BEGIN Supplied entries
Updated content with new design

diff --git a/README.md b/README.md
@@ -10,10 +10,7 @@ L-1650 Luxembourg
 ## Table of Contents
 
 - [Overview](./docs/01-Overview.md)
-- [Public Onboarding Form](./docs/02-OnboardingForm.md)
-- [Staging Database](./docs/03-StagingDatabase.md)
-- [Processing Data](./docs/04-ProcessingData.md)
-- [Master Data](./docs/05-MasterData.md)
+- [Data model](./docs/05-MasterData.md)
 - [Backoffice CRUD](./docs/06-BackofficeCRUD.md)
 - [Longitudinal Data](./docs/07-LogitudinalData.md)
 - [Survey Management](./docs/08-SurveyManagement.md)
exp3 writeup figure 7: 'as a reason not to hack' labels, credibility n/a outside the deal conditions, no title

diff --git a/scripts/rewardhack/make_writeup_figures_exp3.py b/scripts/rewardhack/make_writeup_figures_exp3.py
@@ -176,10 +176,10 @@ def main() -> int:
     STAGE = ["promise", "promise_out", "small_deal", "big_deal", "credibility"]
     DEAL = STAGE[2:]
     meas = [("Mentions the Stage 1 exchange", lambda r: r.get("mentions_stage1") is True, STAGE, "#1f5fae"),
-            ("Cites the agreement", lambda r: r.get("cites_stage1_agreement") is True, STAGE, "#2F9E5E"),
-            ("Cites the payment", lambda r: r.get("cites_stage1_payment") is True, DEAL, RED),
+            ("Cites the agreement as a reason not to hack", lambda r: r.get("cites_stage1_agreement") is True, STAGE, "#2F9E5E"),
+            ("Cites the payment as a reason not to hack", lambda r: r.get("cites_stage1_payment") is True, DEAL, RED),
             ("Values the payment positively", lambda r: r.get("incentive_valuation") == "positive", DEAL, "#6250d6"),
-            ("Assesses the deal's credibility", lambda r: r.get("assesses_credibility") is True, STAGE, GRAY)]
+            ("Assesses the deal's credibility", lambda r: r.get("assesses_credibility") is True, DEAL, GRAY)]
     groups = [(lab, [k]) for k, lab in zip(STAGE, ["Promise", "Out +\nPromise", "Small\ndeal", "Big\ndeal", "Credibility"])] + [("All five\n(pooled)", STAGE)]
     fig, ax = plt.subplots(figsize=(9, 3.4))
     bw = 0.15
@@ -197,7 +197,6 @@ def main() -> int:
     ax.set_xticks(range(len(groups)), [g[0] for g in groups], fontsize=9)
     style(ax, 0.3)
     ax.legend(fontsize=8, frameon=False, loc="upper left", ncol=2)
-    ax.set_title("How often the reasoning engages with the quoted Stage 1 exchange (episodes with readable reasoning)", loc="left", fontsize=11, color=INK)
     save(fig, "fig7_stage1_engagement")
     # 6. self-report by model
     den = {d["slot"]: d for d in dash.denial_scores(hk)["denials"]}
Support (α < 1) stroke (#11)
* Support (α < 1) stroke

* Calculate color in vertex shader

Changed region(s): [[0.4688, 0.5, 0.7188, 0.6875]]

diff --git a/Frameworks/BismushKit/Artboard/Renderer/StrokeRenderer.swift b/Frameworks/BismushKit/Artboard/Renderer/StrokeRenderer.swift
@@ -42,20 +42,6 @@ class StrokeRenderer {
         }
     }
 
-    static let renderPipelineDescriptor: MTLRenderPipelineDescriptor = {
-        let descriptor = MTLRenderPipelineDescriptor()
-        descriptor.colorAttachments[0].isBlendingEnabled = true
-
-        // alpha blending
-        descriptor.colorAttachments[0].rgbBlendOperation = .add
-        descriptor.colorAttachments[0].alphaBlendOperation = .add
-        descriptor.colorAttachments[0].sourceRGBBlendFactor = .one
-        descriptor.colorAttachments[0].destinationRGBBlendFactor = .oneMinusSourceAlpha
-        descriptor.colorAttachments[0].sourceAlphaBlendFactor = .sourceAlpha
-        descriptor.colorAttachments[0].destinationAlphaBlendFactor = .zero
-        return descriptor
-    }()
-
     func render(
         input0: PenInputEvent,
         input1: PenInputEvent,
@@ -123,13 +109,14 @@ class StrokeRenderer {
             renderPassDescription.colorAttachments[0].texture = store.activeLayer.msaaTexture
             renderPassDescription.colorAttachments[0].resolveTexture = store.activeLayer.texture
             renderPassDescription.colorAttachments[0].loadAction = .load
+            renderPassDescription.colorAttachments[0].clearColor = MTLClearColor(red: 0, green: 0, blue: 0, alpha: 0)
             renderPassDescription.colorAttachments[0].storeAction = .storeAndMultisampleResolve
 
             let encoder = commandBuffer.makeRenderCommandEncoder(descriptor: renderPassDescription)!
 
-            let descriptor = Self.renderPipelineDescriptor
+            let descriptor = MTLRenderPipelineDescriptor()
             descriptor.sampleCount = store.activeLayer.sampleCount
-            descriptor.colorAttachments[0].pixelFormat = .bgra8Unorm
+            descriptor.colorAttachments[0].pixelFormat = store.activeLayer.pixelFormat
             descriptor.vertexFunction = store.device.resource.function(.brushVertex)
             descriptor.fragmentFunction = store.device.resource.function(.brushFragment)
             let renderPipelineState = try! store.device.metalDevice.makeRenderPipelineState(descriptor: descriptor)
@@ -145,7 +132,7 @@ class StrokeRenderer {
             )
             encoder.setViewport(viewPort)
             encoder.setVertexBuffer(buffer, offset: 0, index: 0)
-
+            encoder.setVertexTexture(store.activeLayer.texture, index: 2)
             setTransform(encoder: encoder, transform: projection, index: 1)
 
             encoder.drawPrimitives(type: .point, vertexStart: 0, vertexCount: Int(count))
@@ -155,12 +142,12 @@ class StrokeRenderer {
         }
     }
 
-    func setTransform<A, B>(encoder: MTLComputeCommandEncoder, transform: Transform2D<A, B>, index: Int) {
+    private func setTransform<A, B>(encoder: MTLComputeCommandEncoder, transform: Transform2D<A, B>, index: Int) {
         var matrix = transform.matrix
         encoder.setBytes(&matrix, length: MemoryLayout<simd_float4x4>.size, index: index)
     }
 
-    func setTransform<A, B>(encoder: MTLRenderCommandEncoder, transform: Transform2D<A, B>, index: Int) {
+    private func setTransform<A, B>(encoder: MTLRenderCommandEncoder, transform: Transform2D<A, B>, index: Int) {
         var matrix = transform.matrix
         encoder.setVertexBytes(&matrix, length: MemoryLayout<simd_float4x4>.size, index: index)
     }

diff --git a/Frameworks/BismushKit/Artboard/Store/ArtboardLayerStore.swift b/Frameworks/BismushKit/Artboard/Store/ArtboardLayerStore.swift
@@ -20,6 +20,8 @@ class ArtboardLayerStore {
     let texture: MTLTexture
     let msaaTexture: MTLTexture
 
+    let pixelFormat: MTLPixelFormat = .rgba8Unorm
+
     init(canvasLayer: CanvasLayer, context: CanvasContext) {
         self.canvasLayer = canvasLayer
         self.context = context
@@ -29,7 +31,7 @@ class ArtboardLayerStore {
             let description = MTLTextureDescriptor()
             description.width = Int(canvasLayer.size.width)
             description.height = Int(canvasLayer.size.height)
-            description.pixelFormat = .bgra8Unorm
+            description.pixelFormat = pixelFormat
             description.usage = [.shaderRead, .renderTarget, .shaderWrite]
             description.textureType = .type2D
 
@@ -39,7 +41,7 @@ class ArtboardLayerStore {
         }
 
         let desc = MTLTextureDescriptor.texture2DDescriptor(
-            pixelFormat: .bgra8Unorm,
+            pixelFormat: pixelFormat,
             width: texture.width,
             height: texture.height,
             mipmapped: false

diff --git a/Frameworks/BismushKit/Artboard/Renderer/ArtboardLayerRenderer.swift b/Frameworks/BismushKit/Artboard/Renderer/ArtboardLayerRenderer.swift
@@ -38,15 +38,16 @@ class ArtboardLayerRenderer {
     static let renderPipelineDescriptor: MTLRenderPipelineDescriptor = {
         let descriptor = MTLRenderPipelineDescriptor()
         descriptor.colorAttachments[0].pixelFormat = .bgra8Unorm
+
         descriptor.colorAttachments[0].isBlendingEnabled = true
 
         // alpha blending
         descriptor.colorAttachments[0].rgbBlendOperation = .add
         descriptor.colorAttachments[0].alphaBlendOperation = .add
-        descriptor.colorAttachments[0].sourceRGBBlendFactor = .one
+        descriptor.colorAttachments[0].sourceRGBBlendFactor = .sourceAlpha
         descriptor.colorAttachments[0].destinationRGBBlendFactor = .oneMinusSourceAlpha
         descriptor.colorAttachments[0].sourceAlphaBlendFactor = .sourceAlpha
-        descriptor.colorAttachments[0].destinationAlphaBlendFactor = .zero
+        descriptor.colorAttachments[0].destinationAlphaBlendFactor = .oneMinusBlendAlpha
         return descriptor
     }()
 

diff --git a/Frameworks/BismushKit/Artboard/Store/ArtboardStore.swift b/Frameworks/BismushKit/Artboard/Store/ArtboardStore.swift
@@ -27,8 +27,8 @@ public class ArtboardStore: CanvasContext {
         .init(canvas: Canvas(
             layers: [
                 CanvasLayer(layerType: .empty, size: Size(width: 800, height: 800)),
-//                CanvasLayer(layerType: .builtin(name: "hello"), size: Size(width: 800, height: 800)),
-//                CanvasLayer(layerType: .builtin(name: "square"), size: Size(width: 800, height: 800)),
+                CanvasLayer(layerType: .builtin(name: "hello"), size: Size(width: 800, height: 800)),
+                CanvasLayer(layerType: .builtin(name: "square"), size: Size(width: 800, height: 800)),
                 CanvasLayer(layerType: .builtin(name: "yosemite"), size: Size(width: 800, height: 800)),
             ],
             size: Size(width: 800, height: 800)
END Supplied entries
## What you have to do:
Of all the entries above, retype exactly the lines from the line with "-- [Public Onboarding" to the line with "the Stage 1", both included, and no others.

## Answer to the exercise:
-- [Public Onboarding Form](./docs/02-OnboardingForm.md)
-- [Staging Database](./docs/03-StagingDatabase.md)
-- [Processing Data](./docs/04-ProcessingData.md)
-- [Master Data](./docs/05-MasterData.md)
+- [Data model](./docs/05-MasterData.md)
 - [Backoffice CRUD](./docs/06-BackofficeCRUD.md)
 - [Longitudinal Data](./docs/07-LogitudinalData.md)
 - [Survey Management](./docs/08-SurveyManagement.md)
exp3 writeup figure 7: 'as a reason not to hack' labels, credibility n/a outside the deal conditions, no title

diff --git a/scripts/rewardhack/make_writeup_figures_exp3.py b/scripts/rewardhack/make_writeup_figures_exp3.py
@@ -176,10 +176,10 @@ def main() -> int:
     STAGE = ["promise", "promise_out", "small_deal", "big_deal", "credibility"]
     DEAL = STAGE[2:]
     meas = [("Mentions the Stage 1 exchange", lambda r: r.get("mentions_stage1") is True, STAGE, "#1f5fae"),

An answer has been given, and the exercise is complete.